Gabbard was responding to a podcast produced by the aforesaid Hillary Clinton in which Clinton claimed that Gabbard, who questions military interventions abroad, was being “groomed” for the presidency by Russians. She was a Russian asset. Gabbard responded almost instantly:
Great! Thank you @HillaryClinton. You, the queen of warmongers, embodiment of corruption, and personification of the rot that has sickened the Democratic Party for so long, have finally come out from behind the curtain. From the day I announced my candidacy, there has been a concerted campaign [in leading newspapers and elsewhere] to destroy my reputation. We wondered who was behind it and why. Now we know — it was always you, through your proxies and powerful allies in the corporate media and war machine, afraid of the threat I pose. It’s now clear that this primary is between you and me. Don’t cowardly hide behind your proxies. Join the race directly.
One thing that’s real about those words is that they’re all true, and obviously true. But even if you’re so oblivious as to think that they aren’t obvious, you have to admire Gabbard’s courage in addressing them to the wealthiest and most influential and most terrifying person in her party. And even if you can separate the value of courage from the value of words (which you should), you can certainly admire Gabbard’s choice of words. Her words have cadence and emphasis; they are educated, yet accessible; the pictures they paint are immediately visible, yet she wastes not a word in painting them. She doesn’t pussyfoot up to her prey and try to nibble it to death; she doesn’t pretend to admire any imaginary good qualities of her victim; she doesn’t try to find a de-“gendered” term for “queen.” She is completely successful. It’s startling to realize that this is what, for three decades, has needed to be said, but wasn’t said by anyone on Gabbard’s side of the aisle, or said with compelling words by anyone on the other side. I think I disagree with almost everything in Gabbard’s own political program, but she sure knows how to write.

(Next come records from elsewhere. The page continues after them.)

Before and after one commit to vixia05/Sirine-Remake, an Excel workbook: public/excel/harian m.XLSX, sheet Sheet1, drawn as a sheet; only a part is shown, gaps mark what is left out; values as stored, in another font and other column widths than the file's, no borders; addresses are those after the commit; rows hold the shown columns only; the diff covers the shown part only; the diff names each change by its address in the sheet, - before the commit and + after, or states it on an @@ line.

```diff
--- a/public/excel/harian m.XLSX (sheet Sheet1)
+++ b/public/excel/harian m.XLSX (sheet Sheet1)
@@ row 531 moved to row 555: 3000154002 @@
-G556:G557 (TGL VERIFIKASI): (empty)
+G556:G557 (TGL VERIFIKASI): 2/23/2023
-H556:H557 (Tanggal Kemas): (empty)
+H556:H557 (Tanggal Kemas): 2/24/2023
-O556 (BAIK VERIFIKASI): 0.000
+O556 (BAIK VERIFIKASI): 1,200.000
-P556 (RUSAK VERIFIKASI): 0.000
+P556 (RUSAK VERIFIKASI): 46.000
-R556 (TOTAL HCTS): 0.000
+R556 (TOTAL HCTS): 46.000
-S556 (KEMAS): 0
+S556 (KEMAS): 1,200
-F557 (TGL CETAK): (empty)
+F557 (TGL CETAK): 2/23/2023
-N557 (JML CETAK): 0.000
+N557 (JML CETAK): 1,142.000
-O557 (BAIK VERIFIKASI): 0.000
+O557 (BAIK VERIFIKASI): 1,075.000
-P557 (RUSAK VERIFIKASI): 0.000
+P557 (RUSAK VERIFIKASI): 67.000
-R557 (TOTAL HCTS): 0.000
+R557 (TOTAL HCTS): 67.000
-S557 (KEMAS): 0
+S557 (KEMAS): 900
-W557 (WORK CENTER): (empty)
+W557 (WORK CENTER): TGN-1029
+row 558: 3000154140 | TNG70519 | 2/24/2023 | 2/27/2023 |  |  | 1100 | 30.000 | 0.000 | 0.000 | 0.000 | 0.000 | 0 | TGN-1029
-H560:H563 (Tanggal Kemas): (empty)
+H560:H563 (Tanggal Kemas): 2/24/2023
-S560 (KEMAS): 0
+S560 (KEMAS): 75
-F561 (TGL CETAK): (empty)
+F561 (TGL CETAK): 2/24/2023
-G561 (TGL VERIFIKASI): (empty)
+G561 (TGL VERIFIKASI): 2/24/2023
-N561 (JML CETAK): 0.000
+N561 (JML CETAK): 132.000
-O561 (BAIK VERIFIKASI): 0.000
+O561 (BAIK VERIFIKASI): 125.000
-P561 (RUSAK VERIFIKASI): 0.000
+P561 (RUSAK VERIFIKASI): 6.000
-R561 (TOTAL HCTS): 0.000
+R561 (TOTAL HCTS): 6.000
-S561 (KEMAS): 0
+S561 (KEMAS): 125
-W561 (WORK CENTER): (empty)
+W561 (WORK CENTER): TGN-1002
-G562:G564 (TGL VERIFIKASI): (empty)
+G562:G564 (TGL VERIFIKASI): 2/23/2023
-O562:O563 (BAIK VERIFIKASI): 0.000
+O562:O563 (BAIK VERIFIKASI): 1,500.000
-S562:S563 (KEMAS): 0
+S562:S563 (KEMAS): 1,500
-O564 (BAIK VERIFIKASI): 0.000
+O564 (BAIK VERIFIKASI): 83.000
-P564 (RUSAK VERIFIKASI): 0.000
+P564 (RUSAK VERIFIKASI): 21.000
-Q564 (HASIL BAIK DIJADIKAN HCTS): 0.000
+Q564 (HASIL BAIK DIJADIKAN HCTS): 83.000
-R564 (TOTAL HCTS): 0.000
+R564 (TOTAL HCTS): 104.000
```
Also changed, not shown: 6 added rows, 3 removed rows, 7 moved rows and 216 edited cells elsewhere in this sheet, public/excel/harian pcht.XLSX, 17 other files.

Well, this has been fun. And it had a happy ending, too. I’m sure there’s no order to the thing (except for a certain obsession with Hillary Clinton), but why keep sacrificing wholesome fun to some impossible ideal of organization?
Enough is enough; goodbye for October.